• _Assignment_: Only lines containing the string "dark" belong in the answer; copy all of them from the entries.

Items listed in a dataset
☆ ☆ ☆ ☆ ☆ ☆ ☆
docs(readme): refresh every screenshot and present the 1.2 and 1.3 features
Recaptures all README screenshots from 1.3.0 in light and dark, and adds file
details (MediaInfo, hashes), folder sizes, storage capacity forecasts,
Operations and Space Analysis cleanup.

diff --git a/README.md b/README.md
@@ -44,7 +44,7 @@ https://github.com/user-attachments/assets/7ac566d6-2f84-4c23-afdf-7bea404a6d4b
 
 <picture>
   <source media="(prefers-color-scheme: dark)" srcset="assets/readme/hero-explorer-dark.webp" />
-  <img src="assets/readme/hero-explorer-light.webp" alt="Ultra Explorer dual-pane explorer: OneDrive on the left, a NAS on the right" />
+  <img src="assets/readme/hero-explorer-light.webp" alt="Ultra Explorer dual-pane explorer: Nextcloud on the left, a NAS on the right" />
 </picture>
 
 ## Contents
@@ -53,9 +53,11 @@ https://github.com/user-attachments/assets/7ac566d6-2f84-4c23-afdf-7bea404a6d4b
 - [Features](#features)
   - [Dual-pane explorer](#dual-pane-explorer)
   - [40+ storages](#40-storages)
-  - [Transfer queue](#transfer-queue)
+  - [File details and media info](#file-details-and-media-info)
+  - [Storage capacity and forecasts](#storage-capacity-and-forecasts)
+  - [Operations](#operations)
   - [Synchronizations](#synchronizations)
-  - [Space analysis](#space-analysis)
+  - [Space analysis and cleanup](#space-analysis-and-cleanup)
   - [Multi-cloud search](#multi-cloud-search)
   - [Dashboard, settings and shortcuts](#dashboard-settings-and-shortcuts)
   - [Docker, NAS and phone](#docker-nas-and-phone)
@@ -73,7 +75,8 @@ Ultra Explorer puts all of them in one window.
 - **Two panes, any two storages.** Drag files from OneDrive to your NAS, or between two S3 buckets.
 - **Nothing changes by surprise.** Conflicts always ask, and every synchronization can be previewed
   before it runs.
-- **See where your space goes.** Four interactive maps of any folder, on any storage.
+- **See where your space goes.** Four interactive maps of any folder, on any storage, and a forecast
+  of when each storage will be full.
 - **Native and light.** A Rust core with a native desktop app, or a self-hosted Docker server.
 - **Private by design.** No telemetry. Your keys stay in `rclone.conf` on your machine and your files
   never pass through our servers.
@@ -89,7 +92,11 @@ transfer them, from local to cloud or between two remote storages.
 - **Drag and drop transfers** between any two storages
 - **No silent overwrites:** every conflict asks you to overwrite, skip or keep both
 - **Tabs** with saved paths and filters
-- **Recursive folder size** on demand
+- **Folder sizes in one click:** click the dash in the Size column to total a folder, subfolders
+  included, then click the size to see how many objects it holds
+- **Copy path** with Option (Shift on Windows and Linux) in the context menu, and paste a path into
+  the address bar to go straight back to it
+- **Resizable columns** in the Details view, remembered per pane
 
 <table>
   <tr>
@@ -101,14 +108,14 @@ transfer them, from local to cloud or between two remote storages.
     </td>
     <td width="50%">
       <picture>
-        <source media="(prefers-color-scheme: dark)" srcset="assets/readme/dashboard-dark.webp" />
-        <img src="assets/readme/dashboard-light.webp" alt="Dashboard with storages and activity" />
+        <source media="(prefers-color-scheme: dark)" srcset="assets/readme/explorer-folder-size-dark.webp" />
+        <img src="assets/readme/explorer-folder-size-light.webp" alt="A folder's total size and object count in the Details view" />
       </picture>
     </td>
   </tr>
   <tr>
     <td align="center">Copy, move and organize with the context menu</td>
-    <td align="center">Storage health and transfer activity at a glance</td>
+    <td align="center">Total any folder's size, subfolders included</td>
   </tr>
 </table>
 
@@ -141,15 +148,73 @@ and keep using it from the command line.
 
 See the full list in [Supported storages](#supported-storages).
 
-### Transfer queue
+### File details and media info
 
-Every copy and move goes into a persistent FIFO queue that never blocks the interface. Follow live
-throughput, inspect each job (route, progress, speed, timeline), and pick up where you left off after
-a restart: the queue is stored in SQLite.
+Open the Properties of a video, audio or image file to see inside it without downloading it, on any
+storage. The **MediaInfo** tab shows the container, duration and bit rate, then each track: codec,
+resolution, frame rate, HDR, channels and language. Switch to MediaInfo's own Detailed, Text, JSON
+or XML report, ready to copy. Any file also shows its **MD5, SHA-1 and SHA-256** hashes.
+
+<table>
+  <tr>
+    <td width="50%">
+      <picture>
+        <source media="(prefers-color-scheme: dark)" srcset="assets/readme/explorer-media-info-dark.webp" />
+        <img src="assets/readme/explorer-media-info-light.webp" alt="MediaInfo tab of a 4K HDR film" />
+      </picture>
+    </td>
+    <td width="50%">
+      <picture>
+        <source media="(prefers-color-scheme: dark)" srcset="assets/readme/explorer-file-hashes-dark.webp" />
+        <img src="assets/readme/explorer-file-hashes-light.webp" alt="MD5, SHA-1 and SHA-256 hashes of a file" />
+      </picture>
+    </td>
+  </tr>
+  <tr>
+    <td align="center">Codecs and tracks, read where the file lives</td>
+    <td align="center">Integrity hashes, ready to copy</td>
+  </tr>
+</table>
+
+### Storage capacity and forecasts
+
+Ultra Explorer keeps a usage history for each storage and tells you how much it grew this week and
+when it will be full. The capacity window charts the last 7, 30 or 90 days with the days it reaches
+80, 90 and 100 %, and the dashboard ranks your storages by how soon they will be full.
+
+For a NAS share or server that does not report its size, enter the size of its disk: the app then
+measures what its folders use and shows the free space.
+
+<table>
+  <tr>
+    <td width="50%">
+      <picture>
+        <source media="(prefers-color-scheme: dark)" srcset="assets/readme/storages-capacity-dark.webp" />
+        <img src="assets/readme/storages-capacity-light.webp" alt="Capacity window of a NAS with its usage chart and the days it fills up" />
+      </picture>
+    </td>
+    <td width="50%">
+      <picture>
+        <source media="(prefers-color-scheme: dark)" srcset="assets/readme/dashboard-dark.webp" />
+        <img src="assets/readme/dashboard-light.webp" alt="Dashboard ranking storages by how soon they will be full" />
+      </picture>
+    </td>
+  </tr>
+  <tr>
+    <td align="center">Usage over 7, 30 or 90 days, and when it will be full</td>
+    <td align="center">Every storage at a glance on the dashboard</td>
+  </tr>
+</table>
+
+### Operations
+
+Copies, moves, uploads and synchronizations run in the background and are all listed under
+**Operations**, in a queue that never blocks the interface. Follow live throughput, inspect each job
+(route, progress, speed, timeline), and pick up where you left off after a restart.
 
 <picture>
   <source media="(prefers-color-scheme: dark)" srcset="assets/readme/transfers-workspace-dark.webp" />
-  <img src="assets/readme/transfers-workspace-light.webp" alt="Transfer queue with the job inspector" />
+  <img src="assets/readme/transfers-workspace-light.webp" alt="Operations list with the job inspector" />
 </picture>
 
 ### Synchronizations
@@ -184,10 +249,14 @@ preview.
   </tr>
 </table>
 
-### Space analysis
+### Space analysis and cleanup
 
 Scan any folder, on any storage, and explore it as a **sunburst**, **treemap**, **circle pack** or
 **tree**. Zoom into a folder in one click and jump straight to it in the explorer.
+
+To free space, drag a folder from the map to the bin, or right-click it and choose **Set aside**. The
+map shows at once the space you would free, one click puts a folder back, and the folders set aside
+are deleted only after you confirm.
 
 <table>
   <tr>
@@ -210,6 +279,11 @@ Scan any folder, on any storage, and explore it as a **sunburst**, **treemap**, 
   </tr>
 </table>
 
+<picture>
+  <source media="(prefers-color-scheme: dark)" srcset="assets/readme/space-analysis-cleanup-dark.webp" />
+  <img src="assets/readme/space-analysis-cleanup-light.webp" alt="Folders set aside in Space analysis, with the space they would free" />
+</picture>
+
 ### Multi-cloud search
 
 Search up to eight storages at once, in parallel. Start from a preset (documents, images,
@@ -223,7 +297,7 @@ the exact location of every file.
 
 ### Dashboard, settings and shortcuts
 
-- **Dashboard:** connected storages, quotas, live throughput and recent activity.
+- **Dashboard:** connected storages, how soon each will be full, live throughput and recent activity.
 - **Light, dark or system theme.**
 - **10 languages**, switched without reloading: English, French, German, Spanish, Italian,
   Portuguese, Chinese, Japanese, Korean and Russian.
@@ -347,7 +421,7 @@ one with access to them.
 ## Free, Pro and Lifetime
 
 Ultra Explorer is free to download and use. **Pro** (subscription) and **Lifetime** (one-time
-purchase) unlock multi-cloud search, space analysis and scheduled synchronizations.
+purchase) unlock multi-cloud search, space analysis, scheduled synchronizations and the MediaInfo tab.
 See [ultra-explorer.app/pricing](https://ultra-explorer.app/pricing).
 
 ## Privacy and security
☆ ☆ ☆ ☆ ☆ ☆ ☆
• _Output for this exercise_:
Recaptures all README screenshots from 1.3.0 in light and dark, and adds file
   <source media="(prefers-color-scheme: dark)" srcset="assets/readme/hero-explorer-dark.webp" />
-        <source media="(prefers-color-scheme: dark)" srcset="assets/readme/dashboard-dark.webp" />
+        <source media="(prefers-color-scheme: dark)" srcset="assets/readme/explorer-folder-size-dark.webp" />
+        <source media="(prefers-color-scheme: dark)" srcset="assets/readme/explorer-media-info-dark.webp" />
+        <source media="(prefers-color-scheme: dark)" srcset="assets/readme/explorer-file-hashes-dark.webp" />
+        <source media="(prefers-color-scheme: dark)" srcset="assets/readme/storages-capacity-dark.webp" />
+        <source media="(prefers-color-scheme: dark)" srcset="assets/readme/dashboard-dark.webp" />
   <source media="(prefers-color-scheme: dark)" srcset="assets/readme/transfers-workspace-dark.webp" />
+  <source media="(prefers-color-scheme: dark)" srcset="assets/readme/space-analysis-cleanup-dark.webp" />
 - **Light, dark or system theme.**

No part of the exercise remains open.